Could you write out, word for word, each line from the one containing "composites it only" to the last line of the data below, both included and nothing more?

-*-

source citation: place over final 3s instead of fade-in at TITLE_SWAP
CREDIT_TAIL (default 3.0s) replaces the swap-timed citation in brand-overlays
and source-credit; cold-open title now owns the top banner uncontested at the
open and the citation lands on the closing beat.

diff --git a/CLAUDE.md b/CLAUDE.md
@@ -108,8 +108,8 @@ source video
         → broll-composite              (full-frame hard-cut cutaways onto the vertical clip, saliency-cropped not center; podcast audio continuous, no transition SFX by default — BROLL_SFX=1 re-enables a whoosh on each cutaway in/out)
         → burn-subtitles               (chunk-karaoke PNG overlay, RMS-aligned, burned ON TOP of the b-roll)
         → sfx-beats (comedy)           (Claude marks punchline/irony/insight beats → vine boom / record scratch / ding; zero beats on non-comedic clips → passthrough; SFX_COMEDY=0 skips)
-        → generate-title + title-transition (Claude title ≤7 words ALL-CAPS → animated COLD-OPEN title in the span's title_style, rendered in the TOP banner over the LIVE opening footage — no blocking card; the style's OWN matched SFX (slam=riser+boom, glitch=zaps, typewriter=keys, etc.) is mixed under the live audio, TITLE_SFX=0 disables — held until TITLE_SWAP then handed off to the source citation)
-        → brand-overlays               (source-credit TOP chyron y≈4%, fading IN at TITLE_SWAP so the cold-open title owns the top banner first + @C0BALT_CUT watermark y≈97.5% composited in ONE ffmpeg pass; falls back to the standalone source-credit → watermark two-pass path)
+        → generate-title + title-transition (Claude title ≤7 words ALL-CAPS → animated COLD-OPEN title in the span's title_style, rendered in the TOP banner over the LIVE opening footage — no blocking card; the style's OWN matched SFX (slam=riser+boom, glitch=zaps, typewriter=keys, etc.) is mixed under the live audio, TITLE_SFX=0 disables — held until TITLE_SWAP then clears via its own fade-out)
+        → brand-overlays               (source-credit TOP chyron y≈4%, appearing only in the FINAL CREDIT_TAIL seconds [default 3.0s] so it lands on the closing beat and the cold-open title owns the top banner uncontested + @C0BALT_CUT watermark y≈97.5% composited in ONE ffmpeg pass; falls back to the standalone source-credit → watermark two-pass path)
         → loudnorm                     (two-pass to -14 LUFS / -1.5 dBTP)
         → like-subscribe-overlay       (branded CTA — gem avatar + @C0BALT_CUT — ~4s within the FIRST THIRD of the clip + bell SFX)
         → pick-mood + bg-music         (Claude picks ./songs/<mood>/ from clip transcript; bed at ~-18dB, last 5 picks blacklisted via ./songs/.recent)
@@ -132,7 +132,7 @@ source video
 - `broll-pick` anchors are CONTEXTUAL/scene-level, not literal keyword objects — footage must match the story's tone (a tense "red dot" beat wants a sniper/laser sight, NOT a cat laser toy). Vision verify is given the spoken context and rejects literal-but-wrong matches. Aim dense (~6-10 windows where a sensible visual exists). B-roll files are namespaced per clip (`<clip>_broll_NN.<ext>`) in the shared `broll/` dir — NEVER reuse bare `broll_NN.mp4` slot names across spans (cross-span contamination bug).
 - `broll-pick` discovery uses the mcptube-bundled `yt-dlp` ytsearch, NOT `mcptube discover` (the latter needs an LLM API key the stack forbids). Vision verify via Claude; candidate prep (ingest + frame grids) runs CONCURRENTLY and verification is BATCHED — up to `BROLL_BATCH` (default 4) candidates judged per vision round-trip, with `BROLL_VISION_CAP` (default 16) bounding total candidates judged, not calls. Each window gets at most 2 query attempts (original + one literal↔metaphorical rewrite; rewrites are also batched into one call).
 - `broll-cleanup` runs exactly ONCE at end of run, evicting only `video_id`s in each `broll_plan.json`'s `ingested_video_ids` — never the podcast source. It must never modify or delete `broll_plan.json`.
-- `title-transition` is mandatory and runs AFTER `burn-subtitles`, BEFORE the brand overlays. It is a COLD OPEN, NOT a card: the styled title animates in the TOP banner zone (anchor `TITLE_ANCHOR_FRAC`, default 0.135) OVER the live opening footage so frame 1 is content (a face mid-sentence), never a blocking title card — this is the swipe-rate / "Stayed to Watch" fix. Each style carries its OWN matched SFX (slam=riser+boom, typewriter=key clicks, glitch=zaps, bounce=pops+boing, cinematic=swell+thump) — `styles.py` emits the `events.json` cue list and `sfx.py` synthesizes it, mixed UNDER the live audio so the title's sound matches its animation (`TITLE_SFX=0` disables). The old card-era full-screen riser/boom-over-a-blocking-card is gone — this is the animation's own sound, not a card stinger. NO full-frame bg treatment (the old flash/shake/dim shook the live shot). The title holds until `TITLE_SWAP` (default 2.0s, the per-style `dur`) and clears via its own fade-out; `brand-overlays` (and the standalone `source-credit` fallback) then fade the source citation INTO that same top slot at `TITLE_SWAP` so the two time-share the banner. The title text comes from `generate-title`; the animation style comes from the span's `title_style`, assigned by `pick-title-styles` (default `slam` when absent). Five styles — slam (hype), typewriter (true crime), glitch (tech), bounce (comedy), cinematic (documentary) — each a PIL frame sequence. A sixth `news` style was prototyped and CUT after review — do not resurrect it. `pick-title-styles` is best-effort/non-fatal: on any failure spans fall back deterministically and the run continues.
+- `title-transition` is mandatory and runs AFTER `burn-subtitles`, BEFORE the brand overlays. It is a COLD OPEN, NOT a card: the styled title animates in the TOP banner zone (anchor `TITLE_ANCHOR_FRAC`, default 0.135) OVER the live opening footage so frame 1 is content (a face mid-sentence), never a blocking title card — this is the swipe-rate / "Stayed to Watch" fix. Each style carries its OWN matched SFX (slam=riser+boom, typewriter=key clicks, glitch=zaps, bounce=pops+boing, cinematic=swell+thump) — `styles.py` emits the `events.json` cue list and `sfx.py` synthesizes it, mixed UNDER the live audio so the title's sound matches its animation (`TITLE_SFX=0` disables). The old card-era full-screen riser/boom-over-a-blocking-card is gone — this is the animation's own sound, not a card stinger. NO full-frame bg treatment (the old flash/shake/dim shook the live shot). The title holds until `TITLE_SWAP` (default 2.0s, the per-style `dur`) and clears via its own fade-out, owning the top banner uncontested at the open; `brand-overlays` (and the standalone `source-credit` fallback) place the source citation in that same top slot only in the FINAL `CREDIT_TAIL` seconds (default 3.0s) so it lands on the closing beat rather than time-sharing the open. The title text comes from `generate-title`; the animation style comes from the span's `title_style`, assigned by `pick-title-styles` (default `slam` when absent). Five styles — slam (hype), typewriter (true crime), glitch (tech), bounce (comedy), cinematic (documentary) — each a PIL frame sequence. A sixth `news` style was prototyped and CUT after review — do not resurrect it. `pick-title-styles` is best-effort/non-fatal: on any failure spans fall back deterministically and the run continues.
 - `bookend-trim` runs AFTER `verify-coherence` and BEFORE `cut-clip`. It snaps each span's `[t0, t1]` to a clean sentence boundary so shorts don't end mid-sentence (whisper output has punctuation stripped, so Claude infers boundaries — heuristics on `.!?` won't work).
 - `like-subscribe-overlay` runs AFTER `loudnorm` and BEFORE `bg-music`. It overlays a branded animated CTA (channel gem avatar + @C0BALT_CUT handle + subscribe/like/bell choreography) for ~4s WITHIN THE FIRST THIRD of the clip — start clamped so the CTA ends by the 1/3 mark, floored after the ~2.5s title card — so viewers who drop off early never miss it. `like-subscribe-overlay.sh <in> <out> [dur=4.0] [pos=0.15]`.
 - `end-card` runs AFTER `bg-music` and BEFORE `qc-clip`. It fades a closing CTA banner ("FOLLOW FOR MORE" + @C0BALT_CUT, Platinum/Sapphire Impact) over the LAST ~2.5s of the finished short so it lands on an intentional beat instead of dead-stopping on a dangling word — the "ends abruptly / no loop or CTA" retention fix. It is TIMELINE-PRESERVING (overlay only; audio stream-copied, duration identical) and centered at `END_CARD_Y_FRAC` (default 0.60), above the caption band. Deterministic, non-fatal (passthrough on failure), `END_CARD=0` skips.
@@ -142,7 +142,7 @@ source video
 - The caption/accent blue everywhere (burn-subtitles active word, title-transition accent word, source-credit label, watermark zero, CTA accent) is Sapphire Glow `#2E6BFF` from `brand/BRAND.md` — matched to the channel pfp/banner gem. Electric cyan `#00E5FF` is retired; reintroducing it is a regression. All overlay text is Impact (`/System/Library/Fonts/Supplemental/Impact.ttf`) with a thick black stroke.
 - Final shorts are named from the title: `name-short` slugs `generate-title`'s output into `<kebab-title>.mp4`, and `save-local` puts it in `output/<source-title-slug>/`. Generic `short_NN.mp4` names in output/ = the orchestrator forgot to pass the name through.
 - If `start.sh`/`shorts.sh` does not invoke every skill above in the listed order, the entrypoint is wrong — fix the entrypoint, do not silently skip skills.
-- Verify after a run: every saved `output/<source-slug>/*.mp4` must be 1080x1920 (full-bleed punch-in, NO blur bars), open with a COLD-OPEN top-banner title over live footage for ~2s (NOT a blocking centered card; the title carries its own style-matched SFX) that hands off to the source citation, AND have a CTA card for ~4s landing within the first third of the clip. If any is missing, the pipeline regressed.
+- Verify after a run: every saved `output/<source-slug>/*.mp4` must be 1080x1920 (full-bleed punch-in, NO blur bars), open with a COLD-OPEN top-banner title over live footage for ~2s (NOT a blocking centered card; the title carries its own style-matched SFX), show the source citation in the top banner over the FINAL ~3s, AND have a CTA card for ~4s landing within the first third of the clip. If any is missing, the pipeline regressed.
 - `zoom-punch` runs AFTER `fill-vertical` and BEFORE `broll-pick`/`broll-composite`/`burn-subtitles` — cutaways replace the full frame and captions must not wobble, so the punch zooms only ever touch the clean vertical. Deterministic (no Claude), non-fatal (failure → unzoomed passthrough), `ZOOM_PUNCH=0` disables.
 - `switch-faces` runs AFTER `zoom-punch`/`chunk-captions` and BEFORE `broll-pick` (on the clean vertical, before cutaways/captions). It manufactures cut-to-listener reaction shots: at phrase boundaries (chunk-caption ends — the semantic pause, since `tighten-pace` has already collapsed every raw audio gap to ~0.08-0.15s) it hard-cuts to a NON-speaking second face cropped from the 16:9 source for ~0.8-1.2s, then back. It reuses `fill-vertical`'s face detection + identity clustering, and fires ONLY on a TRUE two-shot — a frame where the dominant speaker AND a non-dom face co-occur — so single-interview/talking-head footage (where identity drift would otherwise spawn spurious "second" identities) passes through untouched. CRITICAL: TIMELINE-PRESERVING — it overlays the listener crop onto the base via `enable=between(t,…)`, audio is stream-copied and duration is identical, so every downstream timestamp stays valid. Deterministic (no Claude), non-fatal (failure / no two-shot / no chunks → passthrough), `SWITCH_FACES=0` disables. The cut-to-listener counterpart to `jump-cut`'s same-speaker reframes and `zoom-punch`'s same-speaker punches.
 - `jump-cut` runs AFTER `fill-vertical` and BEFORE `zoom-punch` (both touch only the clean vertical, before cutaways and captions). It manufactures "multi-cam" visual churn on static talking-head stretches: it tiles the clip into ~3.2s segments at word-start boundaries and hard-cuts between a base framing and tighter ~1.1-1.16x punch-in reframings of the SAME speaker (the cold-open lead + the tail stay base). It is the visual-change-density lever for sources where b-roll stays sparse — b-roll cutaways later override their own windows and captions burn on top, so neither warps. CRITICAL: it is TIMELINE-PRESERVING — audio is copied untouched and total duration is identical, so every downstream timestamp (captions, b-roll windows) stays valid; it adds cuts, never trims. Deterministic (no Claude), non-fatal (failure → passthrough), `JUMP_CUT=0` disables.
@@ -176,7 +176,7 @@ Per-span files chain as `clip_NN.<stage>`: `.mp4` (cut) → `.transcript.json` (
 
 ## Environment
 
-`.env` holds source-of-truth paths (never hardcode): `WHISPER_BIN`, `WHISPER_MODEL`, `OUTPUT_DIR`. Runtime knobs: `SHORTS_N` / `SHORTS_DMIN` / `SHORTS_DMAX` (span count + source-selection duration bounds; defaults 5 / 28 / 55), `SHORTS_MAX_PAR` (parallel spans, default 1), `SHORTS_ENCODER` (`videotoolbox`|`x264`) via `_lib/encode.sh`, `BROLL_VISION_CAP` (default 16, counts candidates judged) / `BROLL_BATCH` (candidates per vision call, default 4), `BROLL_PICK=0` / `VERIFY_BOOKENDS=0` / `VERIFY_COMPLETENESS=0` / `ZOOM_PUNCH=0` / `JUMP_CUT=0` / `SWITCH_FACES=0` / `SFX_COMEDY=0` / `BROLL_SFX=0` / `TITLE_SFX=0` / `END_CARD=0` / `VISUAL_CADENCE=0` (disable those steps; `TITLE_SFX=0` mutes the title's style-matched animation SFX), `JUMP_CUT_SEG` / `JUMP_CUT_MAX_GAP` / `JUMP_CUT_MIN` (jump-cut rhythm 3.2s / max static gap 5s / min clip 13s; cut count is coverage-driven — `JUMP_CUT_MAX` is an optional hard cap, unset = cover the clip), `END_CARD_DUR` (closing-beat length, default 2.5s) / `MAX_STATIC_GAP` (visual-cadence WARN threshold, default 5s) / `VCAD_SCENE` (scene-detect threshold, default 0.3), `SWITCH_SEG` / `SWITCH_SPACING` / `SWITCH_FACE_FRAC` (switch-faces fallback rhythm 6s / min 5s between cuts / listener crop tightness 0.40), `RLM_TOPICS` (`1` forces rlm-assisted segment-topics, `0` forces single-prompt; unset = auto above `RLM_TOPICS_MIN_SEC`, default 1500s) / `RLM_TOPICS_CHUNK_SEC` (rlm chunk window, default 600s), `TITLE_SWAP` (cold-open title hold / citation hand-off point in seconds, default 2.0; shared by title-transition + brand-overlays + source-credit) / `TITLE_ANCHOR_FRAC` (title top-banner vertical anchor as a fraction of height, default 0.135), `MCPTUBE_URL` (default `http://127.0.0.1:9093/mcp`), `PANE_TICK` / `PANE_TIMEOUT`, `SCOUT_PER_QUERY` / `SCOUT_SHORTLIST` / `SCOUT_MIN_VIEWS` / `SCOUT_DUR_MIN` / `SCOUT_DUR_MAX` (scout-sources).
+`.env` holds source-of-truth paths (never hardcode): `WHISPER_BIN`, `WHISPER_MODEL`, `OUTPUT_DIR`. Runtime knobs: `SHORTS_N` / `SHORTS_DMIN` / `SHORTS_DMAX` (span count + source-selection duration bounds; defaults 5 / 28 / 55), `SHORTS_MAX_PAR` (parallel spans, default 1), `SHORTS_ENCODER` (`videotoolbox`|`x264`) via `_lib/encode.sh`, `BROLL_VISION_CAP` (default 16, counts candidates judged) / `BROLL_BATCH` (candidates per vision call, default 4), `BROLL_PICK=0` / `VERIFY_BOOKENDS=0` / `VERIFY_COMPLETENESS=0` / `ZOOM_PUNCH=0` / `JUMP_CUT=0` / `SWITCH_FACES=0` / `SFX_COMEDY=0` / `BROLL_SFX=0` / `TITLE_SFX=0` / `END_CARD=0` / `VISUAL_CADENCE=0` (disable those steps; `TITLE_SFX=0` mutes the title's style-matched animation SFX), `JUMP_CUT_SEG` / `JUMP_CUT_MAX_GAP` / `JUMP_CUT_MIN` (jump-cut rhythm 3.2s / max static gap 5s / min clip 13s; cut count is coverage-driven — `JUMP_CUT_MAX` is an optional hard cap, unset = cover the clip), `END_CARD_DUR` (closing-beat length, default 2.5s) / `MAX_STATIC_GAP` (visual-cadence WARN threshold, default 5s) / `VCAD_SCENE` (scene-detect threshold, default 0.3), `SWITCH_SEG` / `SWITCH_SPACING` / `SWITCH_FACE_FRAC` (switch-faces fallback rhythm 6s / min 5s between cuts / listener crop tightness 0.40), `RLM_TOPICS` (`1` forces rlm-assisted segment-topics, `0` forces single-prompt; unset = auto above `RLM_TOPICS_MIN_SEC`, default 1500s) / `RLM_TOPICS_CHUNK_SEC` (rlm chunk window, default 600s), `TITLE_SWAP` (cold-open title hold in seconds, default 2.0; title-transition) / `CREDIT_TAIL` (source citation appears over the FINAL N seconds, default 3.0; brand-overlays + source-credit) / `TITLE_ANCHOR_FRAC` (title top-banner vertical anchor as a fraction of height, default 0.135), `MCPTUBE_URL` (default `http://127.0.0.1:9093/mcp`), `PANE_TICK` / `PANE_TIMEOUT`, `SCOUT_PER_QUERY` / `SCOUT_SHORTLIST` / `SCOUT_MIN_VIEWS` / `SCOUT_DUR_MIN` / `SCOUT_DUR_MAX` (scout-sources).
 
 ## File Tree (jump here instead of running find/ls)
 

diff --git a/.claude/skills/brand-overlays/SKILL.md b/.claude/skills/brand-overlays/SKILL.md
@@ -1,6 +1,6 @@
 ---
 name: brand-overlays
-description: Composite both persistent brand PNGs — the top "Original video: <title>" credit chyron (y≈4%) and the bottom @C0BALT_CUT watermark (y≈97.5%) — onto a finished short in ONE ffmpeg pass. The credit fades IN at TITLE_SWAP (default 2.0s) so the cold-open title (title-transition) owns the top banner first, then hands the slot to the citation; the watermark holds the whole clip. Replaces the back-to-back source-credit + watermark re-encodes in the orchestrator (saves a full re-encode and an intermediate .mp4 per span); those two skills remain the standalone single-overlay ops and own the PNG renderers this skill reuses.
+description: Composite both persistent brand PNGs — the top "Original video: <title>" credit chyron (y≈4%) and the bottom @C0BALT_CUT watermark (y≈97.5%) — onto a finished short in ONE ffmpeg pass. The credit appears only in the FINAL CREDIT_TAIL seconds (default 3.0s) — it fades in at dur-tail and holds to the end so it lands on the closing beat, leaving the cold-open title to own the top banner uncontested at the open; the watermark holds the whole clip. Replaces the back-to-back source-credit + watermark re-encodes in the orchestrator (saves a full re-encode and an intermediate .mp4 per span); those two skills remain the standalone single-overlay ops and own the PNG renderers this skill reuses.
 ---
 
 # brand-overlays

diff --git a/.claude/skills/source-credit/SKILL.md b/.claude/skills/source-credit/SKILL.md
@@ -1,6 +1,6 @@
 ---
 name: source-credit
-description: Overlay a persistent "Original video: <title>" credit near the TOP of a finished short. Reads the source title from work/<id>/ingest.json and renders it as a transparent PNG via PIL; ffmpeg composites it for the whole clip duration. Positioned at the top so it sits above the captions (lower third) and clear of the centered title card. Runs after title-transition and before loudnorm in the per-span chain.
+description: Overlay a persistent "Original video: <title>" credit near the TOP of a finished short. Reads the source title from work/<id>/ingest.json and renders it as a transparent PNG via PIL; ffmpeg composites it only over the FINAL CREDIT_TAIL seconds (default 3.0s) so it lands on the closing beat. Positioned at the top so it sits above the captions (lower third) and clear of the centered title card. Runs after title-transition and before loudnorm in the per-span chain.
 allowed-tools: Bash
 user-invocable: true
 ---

-*-

EXPECTED OUTPUT:
+description: Overlay a persistent "Original video: <title>" credit near the TOP of a finished short. Reads the source title from work/<id>/ingest.json and renders it as a transparent PNG via PIL; ffmpeg composites it only over the FINAL CREDIT_TAIL seconds (default 3.0s) so it lands on the closing beat. Positioned at the top so it sits above the captions (lower third) and clear of the centered title card. Runs after title-transition and before loudnorm in the per-span chain.
 allowed-tools: Bash
 user-invocable: true
 ---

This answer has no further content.